The death of the manual
The manual gearbox is dead. New technologies have brought this about. Cars are faster, better, safer, more efficient and have features that couldn’t be imagined 10 years ago. They are now standard items on spec lists across the world. Satellite navigation in your Renault Kwid? Heated seats in your C-Class? How about a reverse camera for your Hilux?
Diesels have evolved from agricultural workhorses into silent, fuel-sipping daily commuters that are easy to live with and almost invisible in traffic.
Congestion, peak hour madness and a host of other irritating things all add to a daily commute that can do without the added stress of rowing through a gearbox repeatedly until your left arm and leg look like they’re secretly going to gym without you.
Advances in drivetrain technology have given rise to the modern automatic. DSG, M-DCT, PDK etcetera are all words that are perfectly acceptable in drivers’ minds. The car does the hard work, there are no delays and you are (mostly) always in the right gear. There’s no chance of accidently hurting the car by selecting the wrong gear at the wrong time, which would have previously meant a very costly repair. No clutch, no worries, no stress.
Vehicle manufacturers have caught on too, offering less choice as far as gearboxes are concerned, some doing away with the option completely. The new GTI in manual? “Not today, sir.”
Except not really.
In groups of two or three, people all over the world have been gathering. Gathering and complaining that their choice has been taken away. That they now need to endure these long commutes, with little to no choice as to how they elect to do it.
These people enjoy the feeling of engaging with a car, having to communicate with it, guide it in such a way that requires patience and knowledge. Some call these people mad. Most refer to them as enthusiasts, or petrol-heads.

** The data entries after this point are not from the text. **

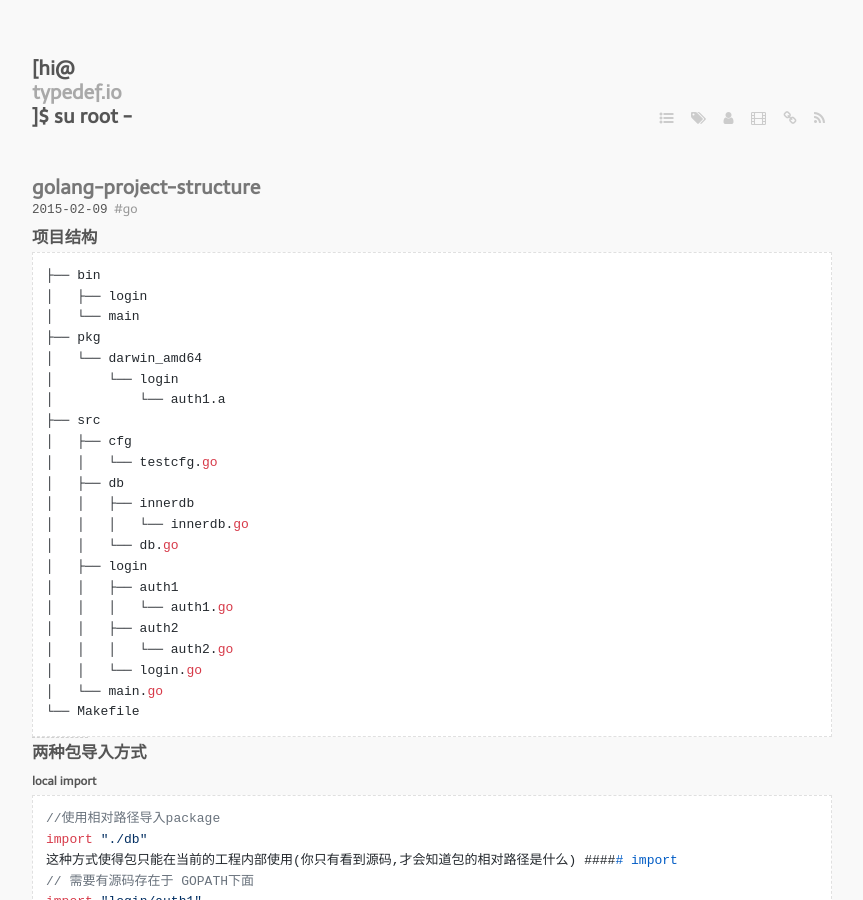
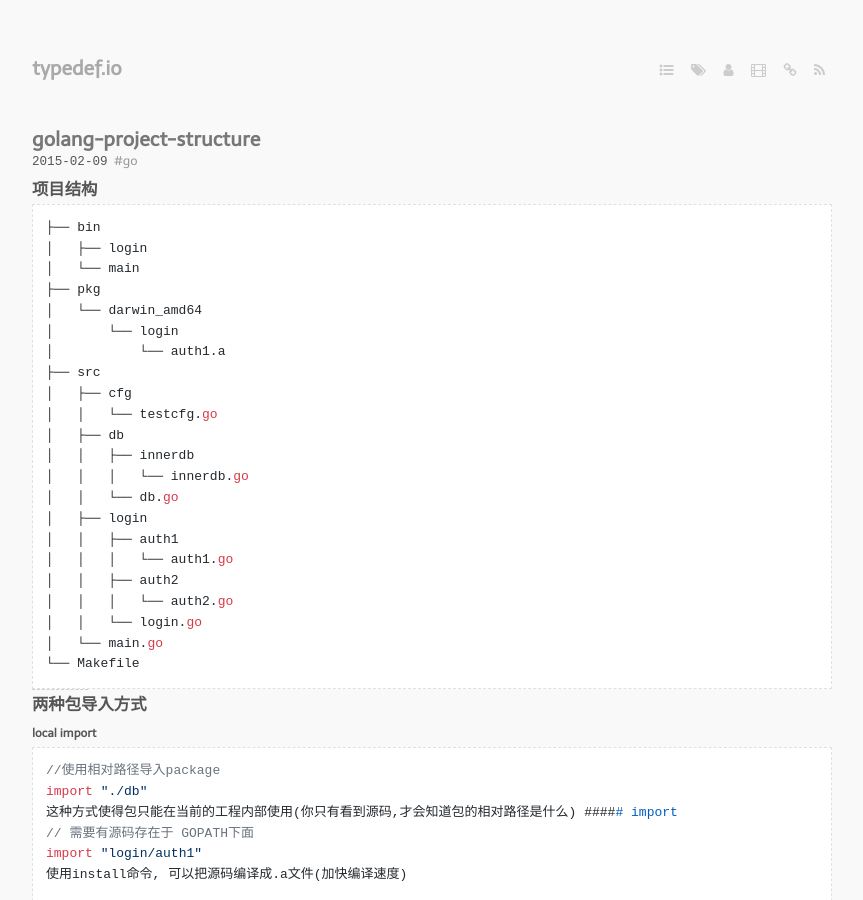
Before and after one commit to hfuCN/Pages, a Jekyll site: the page built from index.markdown, in a window 1280 px wide and 900 px high. Shown: the whole window, without its empty margins (208-1071 px from the left). Built offline with Jekyll 4.4.1, drawn with Linux system fonts in a browser that asks for light colours; nearby versions of some CDN libraries; some web fonts are replaced; Markdown is read by kramdown in place of the engine named in the settings.

Commit message:
fix: recommit
Signed-off-by: Hu Fu <askfuhu@gmail.com>

```diff
--- a/_layouts/default.html
+++ b/_layouts/default.html
@@ -21,7 +21,7 @@
       <div id="main" role="main">
         <header>
           <div id="header">
-            <h1>[hi@<a title="{{ site.name }}" class="" href="/">{{ site.name }}</a>]$ su root -</h1>
+            <h1><a title="{{ site.name }}" class="" href="/">{{ site.name }}</a></h1>
           </div>
           <nav>
             {% for nav in site.navigations %}
```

It’s almost as if their cries have fallen on deaf ears, as the motoring world creeps ever closer to autonomous cars, with massive resources being dedicated by companies like Tesla and Google towards developing technologies to deliver us into a new age of transportation.
If there’s no need for a manual gearbox, where does it leave these enthusiasts?
“There is no substitute.” — Porsche
Never before has a slogan had as much weight behind it than right now. Porsche has indicated that its new 911 GT3 will be offered with a manual gearbox. Six-speed. Conventional clutch. In its purest form.
They listened to those little groups of people gathering and complaining, and have given hope to current and future generations of enthusiasts, who want to be involved in the process. Who need to feel connected. Where ultimate convenience is superseded by a driving experience that is engaging. Where the very same commute that is dreaded by many is seen as an adventure by others.
Will it pave the way for others to reconsider manual derivatives? We hope so. For the very same reasons that people try out recipes from their favourite cooking shows or vote to get their favourite artist into the next round of that singing competition, humans want to be included in the process. They want to go on that date, instead of a video call. They want to sit in the front row even after purchasing all the music.
People want to be involved, and the manual gearbox is one key to that experience. The manual is dead. Long live the manual!